UBS, however, argues that solar panels and batteries will be disruptive technologies. So, too, will electric vehicles and storage.
By the end of the decade, it says, the combination of will deliver a pay-back time of between six to 8 years, as this graph below shows. It will fall to around 3 years by 2030. Right now, the payback is probably around 12 years, enough to encourage the interest of early adopters. You can read more here on Why EVs will make solar viable without subsidies.
The UBS report is focused on Europe, where it says that Germany, Spain, and Italy will be leaders because of their high electricity and fuel costs. But it could equally apply to Australia, which has both high electricity and high fuel costs, and a lot more sun – so solar is much cheaper.
UBS forecasts that EVs and plug-in hybrid will account for around 10 per cent of the market in Europe by 2025. “While the initial growth should predominantly be driven by incentives and carbon regulation, the entry into the mass market should happen because EVs will pay off,” it says.
“The expected rapid decline in battery cost by (more than) 50 per cent by 2020 should not just spur EV sales, but also lead to exponential growth in demand for stationary batteries to store excess power. This is relevant for an electricity mix with a much higher share of (volatile) renewables.”
In this decentralised electricity world, UBS says, the key utilities’ assets will be smart distribution networks, end customer relationships and small-scale backup units.

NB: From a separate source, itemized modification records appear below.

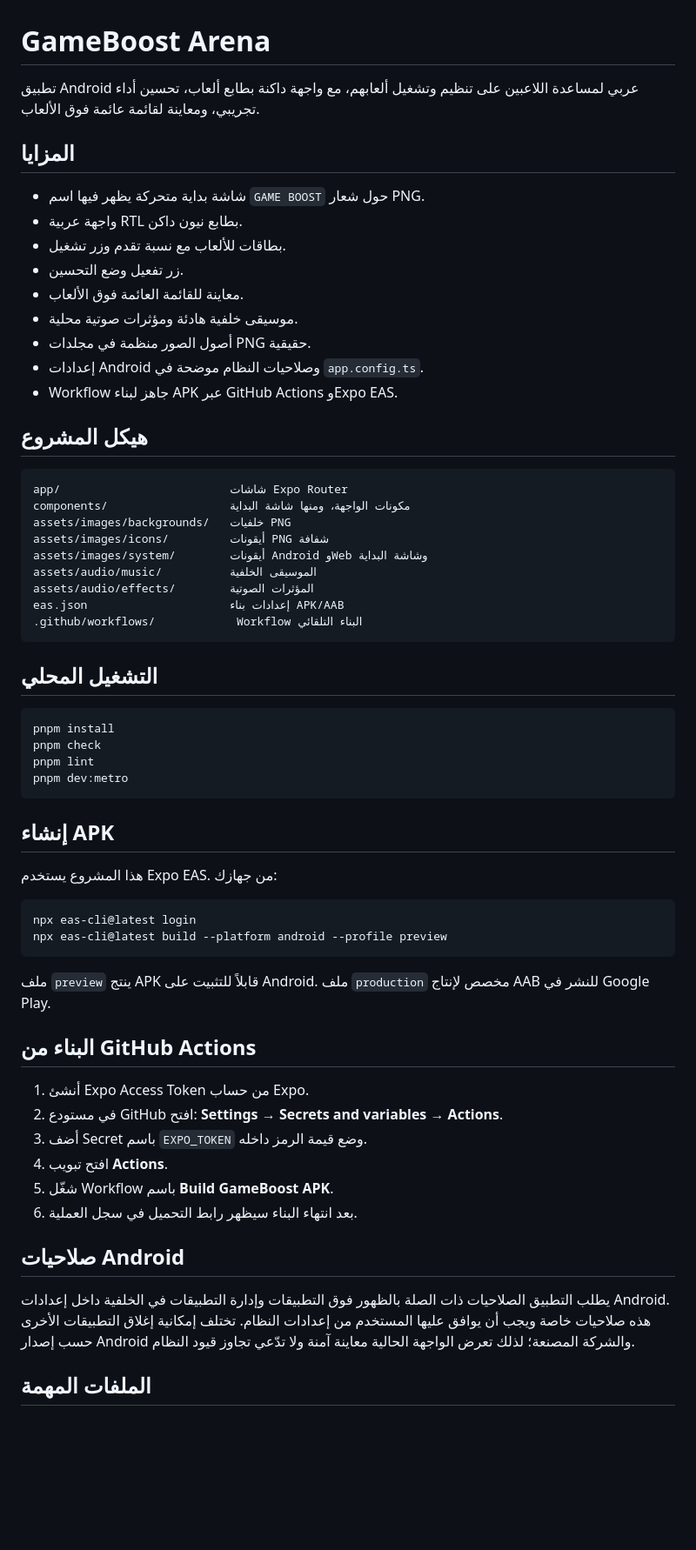
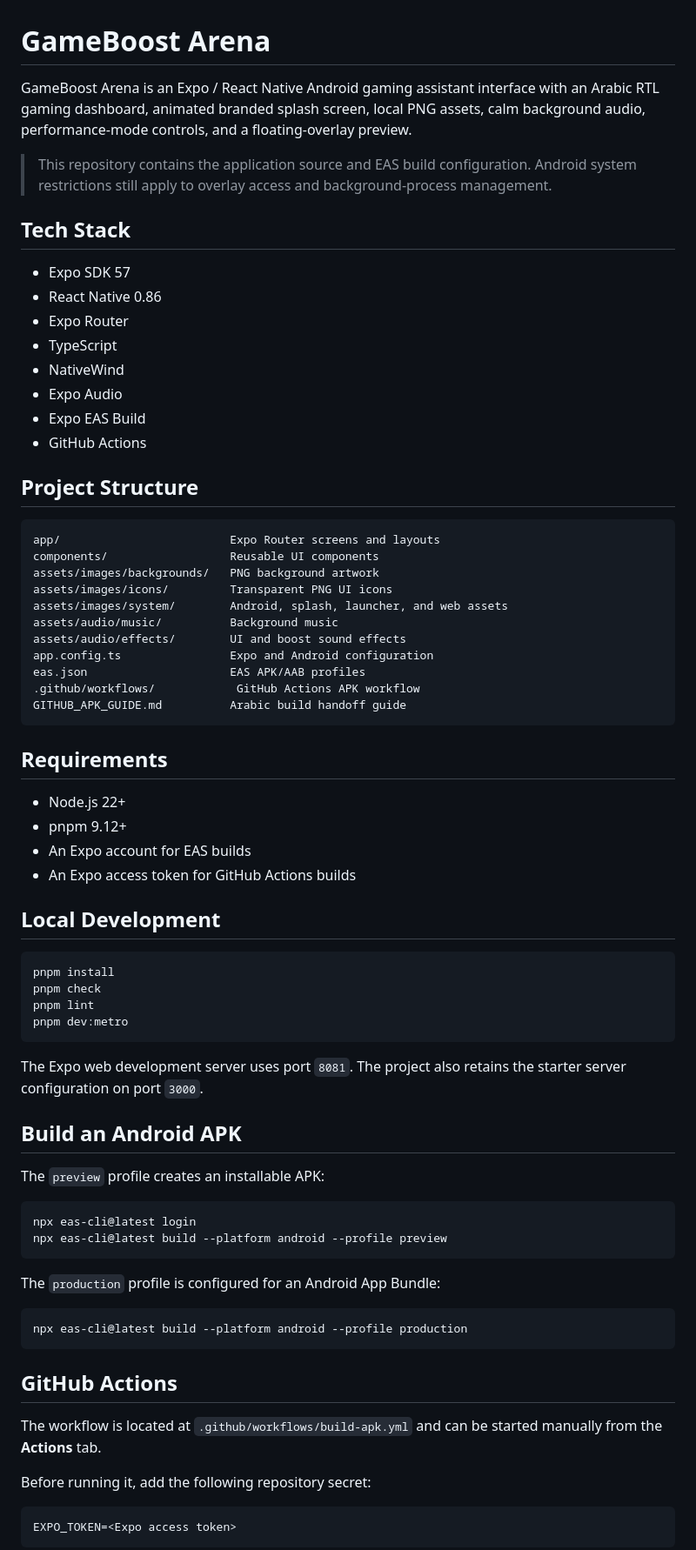
Before and after one commit to khaliltabbabi45-stack/GAME-BOOST, a Markdown page: README.md, the part around one of its changes. Shown at 87% size. Rendered like a GitHub page; blank space fills up the shorter version.

Commit message:
Write technical GitHub README

````diff
--- a/README.md
+++ b/README.md
@@ -1,34 +1,44 @@
 # GameBoost Arena
 
-تطبيق Android عربي لمساعدة اللاعبين على تنظيم وتشغيل ألعابهم، مع واجهة داكنة بطابع ألعاب، تحسين أداء تجريبي، ومعاينة لقائمة عائمة فوق الألعاب.
+GameBoost Arena is an Expo / React Native Android gaming assistant interface with an Arabic RTL gaming dashboard, animated branded splash screen, local PNG assets, calm background audio, performance-mode controls, and a floating-overlay preview.
 
-## المزايا
+> This repository contains the application source and EAS build configuration. Android system restrictions still apply to overlay access and background-process management.
 
-- شاشة بداية متحركة يظهر فيها اسم `GAME BOOST` حول شعار PNG.
-- واجهة عربية RTL بطابع نيون داكن.
-- بطاقات للألعاب مع نسبة تقدم وزر تشغيل.
-- زر تفعيل وضع التحسين.
-- معاينة للقائمة العائمة فوق الألعاب.
-- موسيقى خلفية هادئة ومؤثرات صوتية محلية.
-- أصول الصور منظمة في مجلدات PNG حقيقية.
-- إعدادات Android وصلاحيات النظام موضحة في `app.config.ts`.
-- Workflow جاهز لبناء APK عبر GitHub Actions وExpo EAS.
+## Tech Stack
 
-## هيكل المشروع
+- Expo SDK 57
+- React Native 0.86
+- Expo Router
+- TypeScript
+- NativeWind
+- Expo Audio
+- Expo EAS Build
+- GitHub Actions
+
+## Project Structure
 
 ```text
-app/                         شاشات Expo Router
-components/                  مكونات الواجهة، ومنها شاشة البداية
-assets/images/backgrounds/   خلفيات PNG
-assets/images/icons/         أيقونات PNG شفافة
-assets/images/system/        أيقونات Android وWeb وشاشة البداية
-assets/audio/music/          الموسيقى الخلفية
-assets/audio/effects/        المؤثرات الصوتية
-eas.json                     إعدادات بناء APK/AAB
-.github/workflows/            Workflow البناء التلقائي
+app/                         Expo Router screens and layouts
+components/                  Reusable UI components
+assets/images/backgrounds/   PNG background artwork
+assets/images/icons/         Transparent PNG UI icons
+assets/images/system/        Android, splash, launcher, and web assets
+assets/audio/music/          Background music
+assets/audio/effects/        UI and boost sound effects
+app.config.ts                Expo and Android configuration
+eas.json                     EAS APK/AAB profiles
+.github/workflows/            GitHub Actions APK workflow
+GITHUB_APK_GUIDE.md          Arabic build handoff guide
 ```
 
-## التشغيل المحلي
+## Requirements
+
+- Node.js 22+
+- pnpm 9.12+
+- An Expo account for EAS builds
+- An Expo access token for GitHub Actions builds
+
+## Local Development
 
 ```bash
 pnpm install
@@ -37,29 +47,30 @@ pnpm lint
 pnpm dev:metro
 ```
 
-## إنشاء APK
+The Expo web development server uses port `8081`. The project also retains the starter server configuration on port `3000`.
 
-هذا المشروع يستخدم Expo EAS. من جهازك:
+## Build an Android APK
+
+The `preview` profile creates an installable APK:
 
 ```bash
 npx eas-cli@latest login
 npx eas-cli@latest build --platform android --profile preview
 ```
 
-ملف `preview` ينتج APK قابلاً للتثبيت على Android. ملف `production` مخصص لإنتاج AAB للنشر في Google Play.
+The `production` profile is configured for an Android App Bundle:
 
-## البناء من GitHub Actions
+```bash
+npx eas-cli@latest build --platform android --profile production
+```
 
-1. أنشئ Expo Access Token من حساب Expo.
-2. في مستودع GitHub افتح: **Settings → Secrets and variables → Actions**.
-3. أضف Secret باسم `EXPO_TOKEN` وضع قيمة الرمز داخله.
-4. افتح تبويب **Actions**.
-5. شغّل Workflow باسم **Build GameBoost APK**.
-6. بعد انتهاء البناء سيظهر رابط التحميل في سجل العملية.
+## GitHub Actions
 
-## صلاحيات Android
+The workflow is located at `.github/workflows/build-apk.yml` and can be started manually from the **Actions** tab.
 
-يطلب التطبيق الصلاحيات ذات الصلة بالظهور فوق التطبيقات وإدارة التطبيقات في الخلفية داخل إعدادات Android. هذه صلاحيات خاصة ويجب أن يوافق عليها المستخدم من إعدادات النظام. تختلف إمكانية إغلاق التطبيقات الأخرى حسب إصدار Android والشركة المصنعة؛ لذلك تعرض الواجهة الحالية معاينة آمنة ولا تدّعي تجاوز قيود النظام.
+Before running it, add the following repository secret:
 
-## الملفات المهمة
+```text
+EXPO_TOKEN=<Expo access token>
+```
 
````
Also changed, not shown: other parts of README.md (+29 -3 lines).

Those utilities that are able to move with the times – and the technologies – should be able to extract more value in (highly competitive) supply activities, as customer needs will be more complex.
Those that favour the past face impending doom.
“Large-scale power generation, however, will be the dinosaur of the future energy system: Too big, too inflexible, not even relevant for backup power in the long run,” UBS writes.
The timing of the report is noteworthy, given that what used to be Australia’s cleanest and greenest energy utility, AGL Energy, on Wednesday doubled its bet on coal remaining the dominant fuel in a centralised system. The Abbott government, meanwhile, is betting the whole Australian economy on a similar assumption.
UBS says centralised fossil fuel generation will become “extinct” – and it will happen a lot sooner than most people realise.
“Our view is that the ‘we have done it like this for a century’ value chain in developed electricity markets will be turned upside down within the next 10-20 years, driven by solar and batteries.
“As a virtuous circle, lower battery cost will also spur EV sales, which should bring further economies of scale to batteries, also for stationary applications. Power is no longer something that is exclusively produced by huge, centralised units owned by large utilities.
“By 2025, everybody will be able to produce and store power. And it will be green and cost competitive, ie, not more expensive or even cheaper than buying power from utilities.
“It is also the most efficient way to produce power where it is consumed, because transmission losses will be minimised.
“Power will no longer be something that is consumed in a ‘dumb’ way. Homes and grids will be smart, aligning the demand profile with supply from (volatile) renewables.”
This will put enormous pressure on utilities and centralised generators.
“The closer utilities are to the electricity user (both residential and commercial/industrial), the better they should fare in a decentralised electricity system,” the analysts write.
“We think large-scale power plants are the structural losers from this trend, as they are too big and most of them are too inflexible. ”
It predicts that most large scale centralised plants could be gone within a decade. “Not all of them will have disappeared by 2025, but we would be bold enough to say that most of those plants retiring in the future will not be replaced.”
And it torpedoes the theory that the retirement of some more expensive plants (the merit order effect) will cause a rebound in wholesale prices. “The last survivors will be the low-marginal-cost plants ,” it says. “We believe that what is perceived as an ‘optionality’ in conventional power generation by some investors will never materialise.
“Large-scale power stations could be on a path to extinction.”